In Summary
  • In what may eventually see a change of the site as we know it, an announcement made this week by Instagram’s parent company Facebook stated that the provisional feature will be applicable in Australia, Brazil, Canada, Ireland, Italy, Japan and New Zealand.
  • In the countries affected by the test phase, an Instagram user can click on a button to see how many people have “liked” his or her post and who they are, but that information is not visible to other users.
  • While many were in agreement with Instagram’s experimental feature, not everyone applauded the move, as witnessed in comments under the post announcing it.

The decision by social networking site Instagram to experiment with a feature that hides the number of 'likes' on posts and also keeps private the count of people who have watched a video has triggered debate on the race for popularity on social networks.

In what may eventually see a change of the site as we know it, an announcement made this week by Instagram’s parent company Facebook stated that the provisional feature will be applicable in Australia, Brazil, Canada, Ireland, Italy, Japan and New Zealand.

The BBC reports that the new feature has been applying to Canadian users since May.

NO PRESSURE

Ms Mia Garlick, the Facebook director of policy in Australia and New Zealand, told the BBC that Instagram expects to have relaxed users as a result of the modification.

“We hope this test will remove the pressure of how many likes a post will receive so that you can focus on sharing the things you love,” she said.

In the countries affected by the test phase, an Instagram user can click on a button to see how many people have “liked” his or her post and who they are, but that information is not visible to other users.

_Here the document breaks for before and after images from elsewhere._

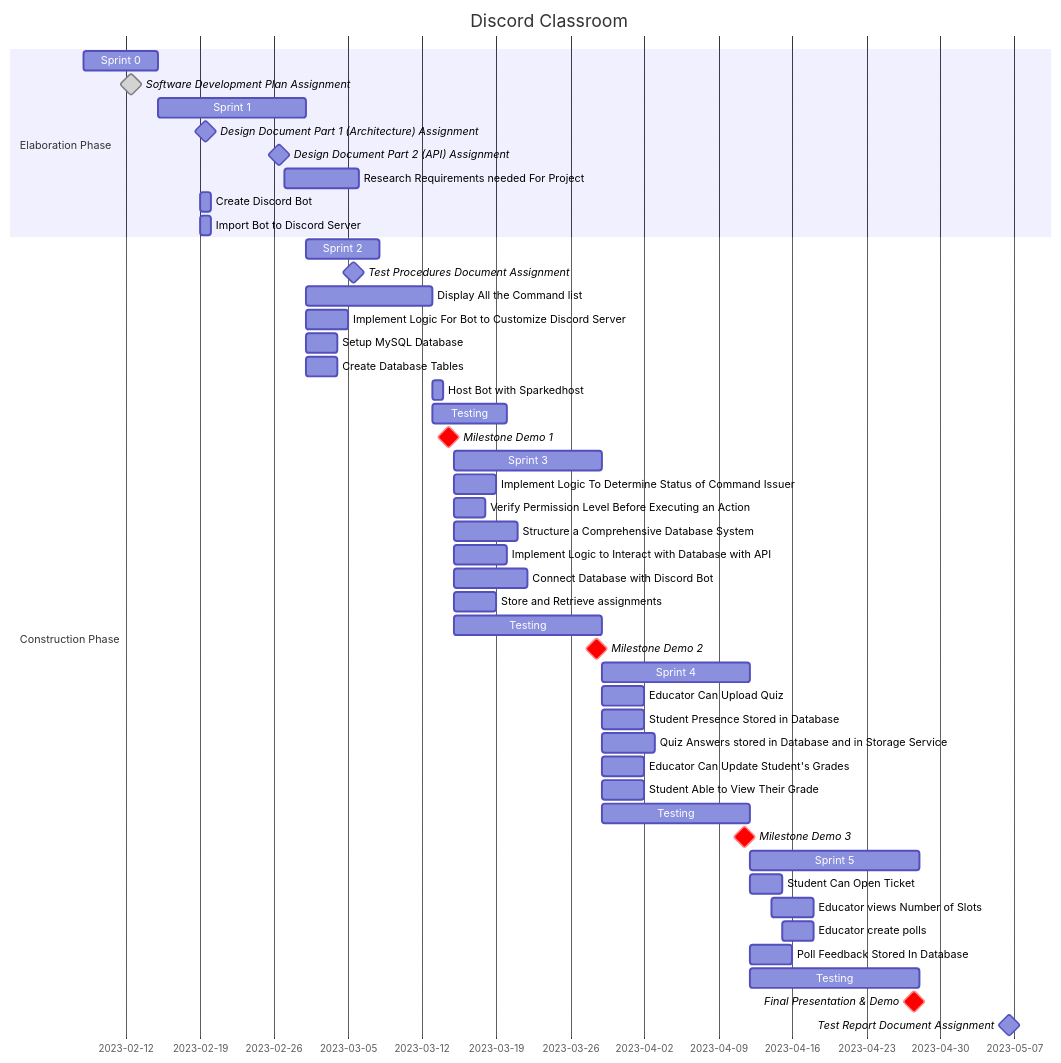
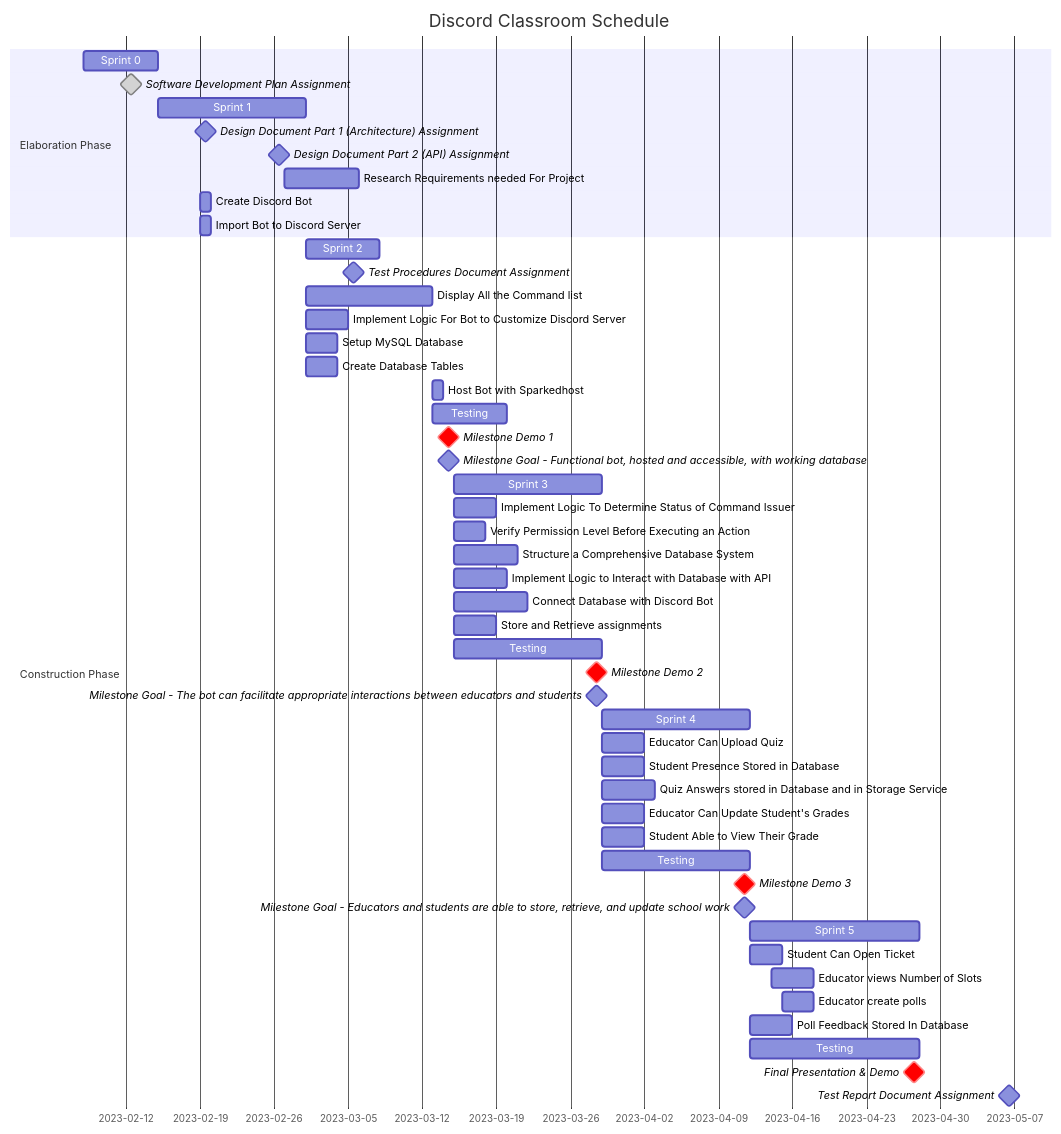
The diagram in documentation/docs/development-plan/schedule.md (Capstone-Projects-2023-Spring/project-discord-classroom), drawn with Mermaid before and after one commit.

Commit message:
Added milestone goals

````diff
--- a/documentation/docs/development-plan/schedule.md
+++ b/documentation/docs/development-plan/schedule.md
@@ -7,59 +7,62 @@
 ```mermaid
 gantt
-    title Discord Classroom
+    title Discord Classroom Schedule
     dateFormat  YYYY-MM-DD
     
     section Elaboration Phase 
          Sprint 0: , 2023-02-08, 1w
          Software Development Plan Assignment: milestone, done, 2023-02-12, 1d
 
          Sprint 1: , 2023-02-15, 2w
          Design Document Part 1 (Architecture) Assignment: milestone, , 2023-02-19, 1d
          Design Document Part 2 (API) Assignment: milestone, , 2023-02-26, 1d
          Research Requirements needed For Project : , 2023-02-27, 1w
          Create Discord Bot : , 2023-02-19, 1d
          Import Bot to Discord Server: , 2023-02-19, 1d
 
         section Construction Phase 
          Sprint 2: , 2023-03-01, 1w
          Test Procedures Document Assignment: milestone, , 2023-03-05, 1d 
          Display All the Command list: , 2023-03-01, 12d
          Implement Logic For Bot to Customize Discord Server : , 2023-03-01, 4d
          Setup MySQL Database:  , 2023-03-01, 3d
          Create Database Tables :  , 2023-03-01, 3d 
          Host Bot with Sparkedhost :  , 2023-03-13, 1d
          Testing :  , 2023-03-13, 1w
 
          Milestone Demo 1 :crit, milestone,  , 2023-03-14, 1d
+         Milestone Goal - Functional bot, hosted and accessible, with working database: milestone, 2023-3-14, 1d
          
          Sprint 3: , 2023-03-15, 2w
          Implement Logic To Determine Status of Command Issuer:  , 2023-03-15, 4d
          Verify Permission Level Before Executing an Action:  , 2023-03-15, 3d
          Structure a Comprehensive Database System:  , 2023-03-15, 6d 
          Implement Logic to Interact with Database with API:  , 2023-03-15, 5d
          Connect Database with Discord Bot :  , 2023-03-15, 1w 
          Store and Retrieve assignments:  , 2023-03-15, 4d
          Testing :  , 2023-03-15, 2w
 
          Milestone Demo 2 :crit, milestone,  , 2023-03-28, 1d
+         Milestone Goal - The bot can facilitate appropriate interactions between educators and students: milestone, 2023-3-28, 1d
 
          Sprint 4: , 2023-03-29, 2w
          Educator Can Upload Quiz:  , 2023-03-29, 4d
          Student Presence Stored in Database:  , 2023-03-29, 4d
          Quiz Answers stored in Database and in Storage Service:  , 2023-03-29, 5d
          Educator Can Update Student's Grades:  , 2023-03-29, 4d
          Student Able to View Their Grade:  , 2023-03-29, 4d
          Testing :  , 2023-03-29, 2w
 
          Milestone Demo 3 :crit, milestone,  , 2023-04-11, 1d
+         Milestone Goal - Educators and students are able to store, retrieve, and update school work: milestone, 2023-4-11, 1d
          
          Sprint 5: , 2023-04-12, 16d
          Student Can Open Ticket:  , 2023-04-12, 3d
          Educator views Number of Slots:  , 2023-04-14, 4d
          Educator create polls:  , 2023-04-15, 3d
          Poll Feedback Stored In Database:  , 2023-04-12, 4d
          Testing :  , 2023-04-12, 16d
 
          Final Presentation & Demo :crit, milestone,  , 2023-04-27, 1d
          Test Report Document Assignment: milestone, , 2023-05-06, 1d
 ```
````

“We’re looking forward to learning more about how this change might benefit everyone’s experience on Instagram,” stated Facebook.

Ms Garlick said the goal is to ensure users feel less judged and for Instagram to see “whether this change can help people focus less on likes and more on telling their story”.

WELL-BEING

As more smartphones land in the hands of Kenyans, the image-sharing social media site is fast-becoming the go-to platform for those who love to share bits of their lives in photos and videos.

Other social media sites popular in Kenya that rely on “likes” and comments are Facebook and Twitter.

The likes are usually in the form of a thumbs up or love button and emojis (images used in electronic messages). Some influential users who have monetised their social media accounts use rely on such statistics to get clients and account for the online work assigned.

The reception of such posts — usually by “likes”, video views and comments — has a considerable impact on a person’s well-being.

In fact, a 2017 study on 1,479 young people by the UK’s Royal Society for Public Health revealed that Instagram may be fuelling a mental health crisis with its features.

EFFECTS

Mr Fabio Ogachi, a lecturer at the psychology department of Kenyatta University, did a related study in Kenya in 2015.

Page 1 of 2